- Exercise instructions
Give back every record exactly, with its pictures left out.

Before and after images:
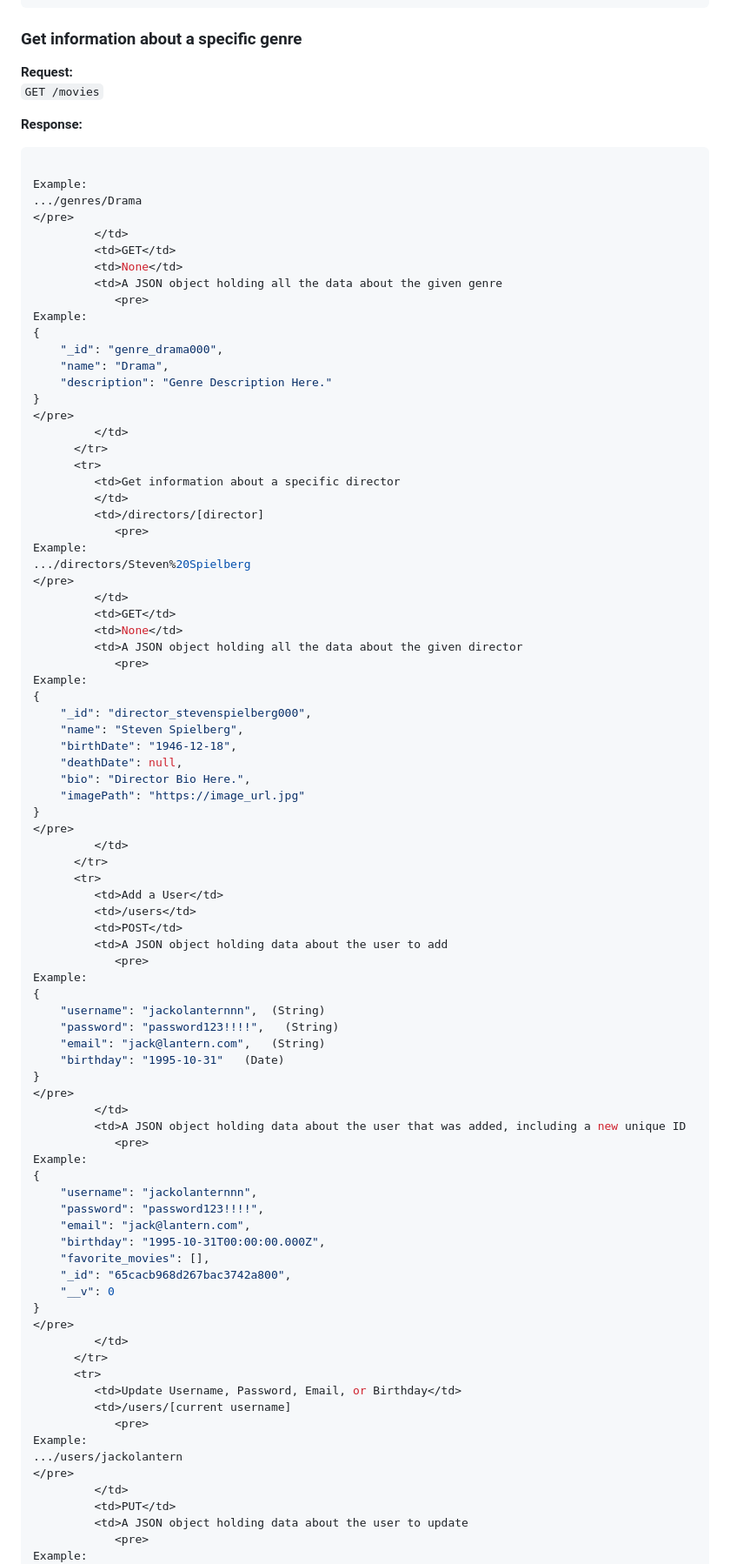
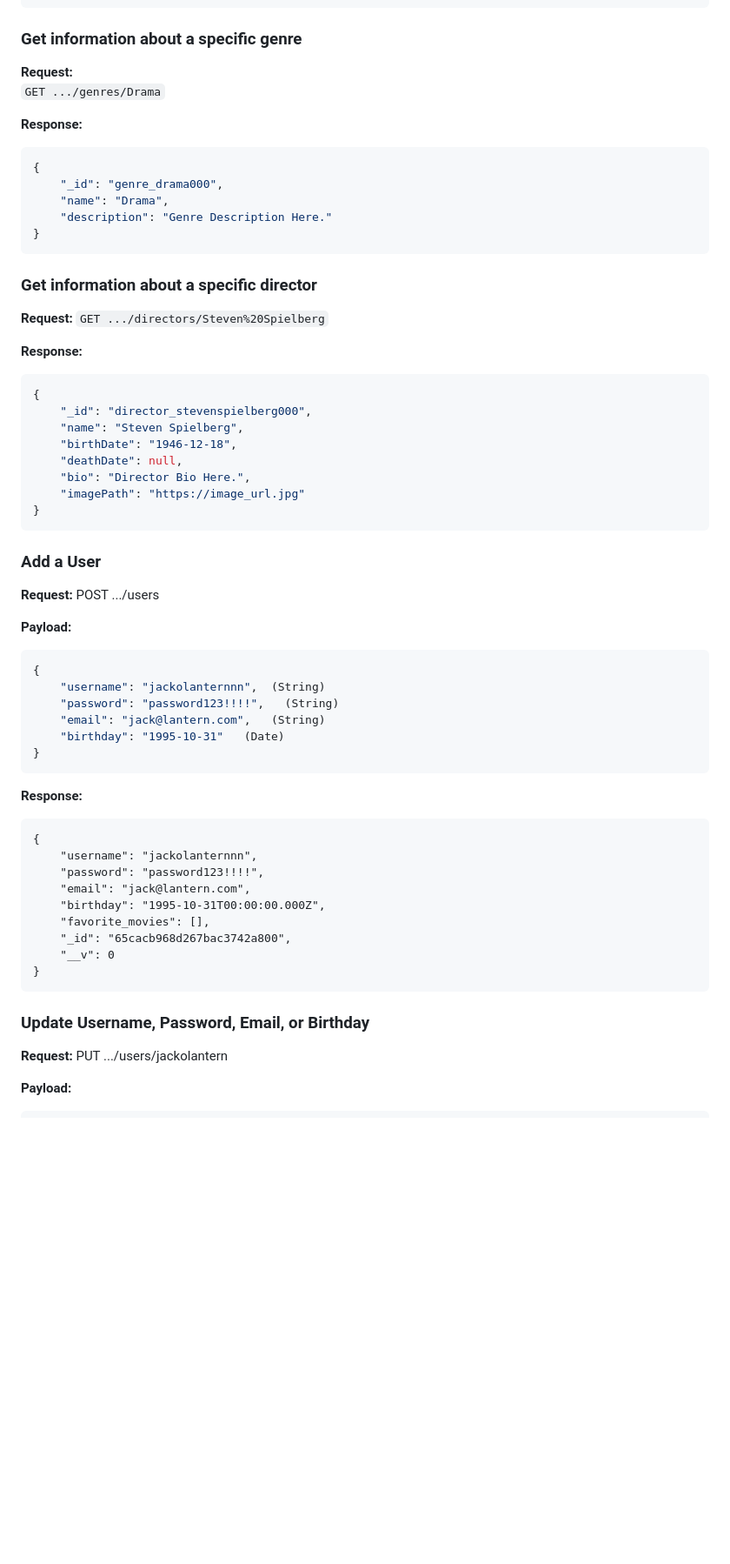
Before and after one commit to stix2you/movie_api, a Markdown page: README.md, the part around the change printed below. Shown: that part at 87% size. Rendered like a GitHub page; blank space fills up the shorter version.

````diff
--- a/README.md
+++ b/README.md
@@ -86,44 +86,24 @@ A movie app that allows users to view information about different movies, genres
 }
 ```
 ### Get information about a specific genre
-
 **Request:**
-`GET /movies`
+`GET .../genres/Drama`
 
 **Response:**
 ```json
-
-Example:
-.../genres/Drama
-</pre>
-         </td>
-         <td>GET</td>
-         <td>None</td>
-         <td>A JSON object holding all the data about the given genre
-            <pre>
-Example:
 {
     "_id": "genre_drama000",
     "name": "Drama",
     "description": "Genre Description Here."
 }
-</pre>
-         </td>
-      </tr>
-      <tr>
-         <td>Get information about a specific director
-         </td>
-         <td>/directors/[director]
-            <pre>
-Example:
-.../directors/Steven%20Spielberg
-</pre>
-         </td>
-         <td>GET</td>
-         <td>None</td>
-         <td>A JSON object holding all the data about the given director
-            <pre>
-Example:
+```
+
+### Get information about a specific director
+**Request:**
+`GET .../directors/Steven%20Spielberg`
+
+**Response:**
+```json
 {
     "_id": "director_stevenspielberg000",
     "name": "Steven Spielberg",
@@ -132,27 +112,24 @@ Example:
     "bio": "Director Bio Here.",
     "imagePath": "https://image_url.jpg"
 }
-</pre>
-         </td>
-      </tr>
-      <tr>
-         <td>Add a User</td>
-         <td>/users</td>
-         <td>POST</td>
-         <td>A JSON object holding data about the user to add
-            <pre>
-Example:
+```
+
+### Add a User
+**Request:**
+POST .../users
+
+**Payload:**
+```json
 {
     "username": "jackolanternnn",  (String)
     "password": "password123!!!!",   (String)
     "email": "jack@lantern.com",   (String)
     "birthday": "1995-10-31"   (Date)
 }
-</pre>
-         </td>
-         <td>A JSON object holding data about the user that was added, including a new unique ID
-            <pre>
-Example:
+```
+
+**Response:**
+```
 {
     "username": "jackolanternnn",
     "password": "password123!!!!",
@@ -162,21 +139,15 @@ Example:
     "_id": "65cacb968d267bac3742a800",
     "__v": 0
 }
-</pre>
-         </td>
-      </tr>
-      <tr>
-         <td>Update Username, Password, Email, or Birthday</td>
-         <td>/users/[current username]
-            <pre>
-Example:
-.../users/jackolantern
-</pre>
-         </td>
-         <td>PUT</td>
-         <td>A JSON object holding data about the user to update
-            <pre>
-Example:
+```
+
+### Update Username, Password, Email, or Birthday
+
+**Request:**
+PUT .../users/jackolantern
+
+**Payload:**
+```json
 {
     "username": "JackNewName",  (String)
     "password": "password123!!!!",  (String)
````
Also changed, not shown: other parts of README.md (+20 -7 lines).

- The completed task
Before and after one commit to stix2you/movie_api, a Markdown page: README.md, the part around the change printed below. Shown: that part at 87% size. Rendered like a GitHub page; blank space fills up the shorter version.

````diff
--- a/README.md
+++ b/README.md
@@ -86,44 +86,24 @@ A movie app that allows users to view information about different movies, genres
 }
 ```
 ### Get information about a specific genre
-
 **Request:**
-`GET /movies`
+`GET .../genres/Drama`
 
 **Response:**
 ```json
-
-Example:
-.../genres/Drama
-</pre>
-         </td>
-         <td>GET</td>
-         <td>None</td>
-         <td>A JSON object holding all the data about the given genre
-            <pre>
-Example:
 {
     "_id": "genre_drama000",
     "name": "Drama",
     "description": "Genre Description Here."
 }
-</pre>
-         </td>
-      </tr>
-      <tr>
-         <td>Get information about a specific director
-         </td>
-         <td>/directors/[director]
-            <pre>
-Example:
-.../directors/Steven%20Spielberg
-</pre>
-         </td>
-         <td>GET</td>
-         <td>None</td>
-         <td>A JSON object holding all the data about the given director
-            <pre>
-Example:
+```
+
+### Get information about a specific director
+**Request:**
+`GET .../directors/Steven%20Spielberg`
+
+**Response:**
+```json
 {
     "_id": "director_stevenspielberg000",
     "name": "Steven Spielberg",
@@ -132,27 +112,24 @@ Example:
     "bio": "Director Bio Here.",
     "imagePath": "https://image_url.jpg"
 }
-</pre>
-         </td>
-      </tr>
-      <tr>
-         <td>Add a User</td>
-         <td>/users</td>
-         <td>POST</td>
-         <td>A JSON object holding data about the user to add
-            <pre>
-Example:
+```
+
+### Add a User
+**Request:**
+POST .../users
+
+**Payload:**
+```json
 {
     "username": "jackolanternnn",  (String)
     "password": "password123!!!!",   (String)
     "email": "jack@lantern.com",   (String)
     "birthday": "1995-10-31"   (Date)
 }
-</pre>
-         </td>
-         <td>A JSON object holding data about the user that was added, including a new unique ID
-            <pre>
-Example:
+```
+
+**Response:**
+```
 {
     "username": "jackolanternnn",
     "password": "password123!!!!",
@@ -162,21 +139,15 @@ Example:
     "_id": "65cacb968d267bac3742a800",
     "__v": 0
 }
-</pre>
-         </td>
-      </tr>
-      <tr>
-         <td>Update Username, Password, Email, or Birthday</td>
-         <td>/users/[current username]
-            <pre>
-Example:
-.../users/jackolantern
-</pre>
-         </td>
-         <td>PUT</td>
-         <td>A JSON object holding data about the user to update
-            <pre>
-Example:
+```
+
+### Update Username, Password, Email, or Birthday
+
+**Request:**
+PUT .../users/jackolantern
+
+**Payload:**
+```json
 {
     "username": "JackNewName",  (String)
     "password": "password123!!!!",  (String)
````
Also changed, not shown: other parts of README.md (+20 -7 lines).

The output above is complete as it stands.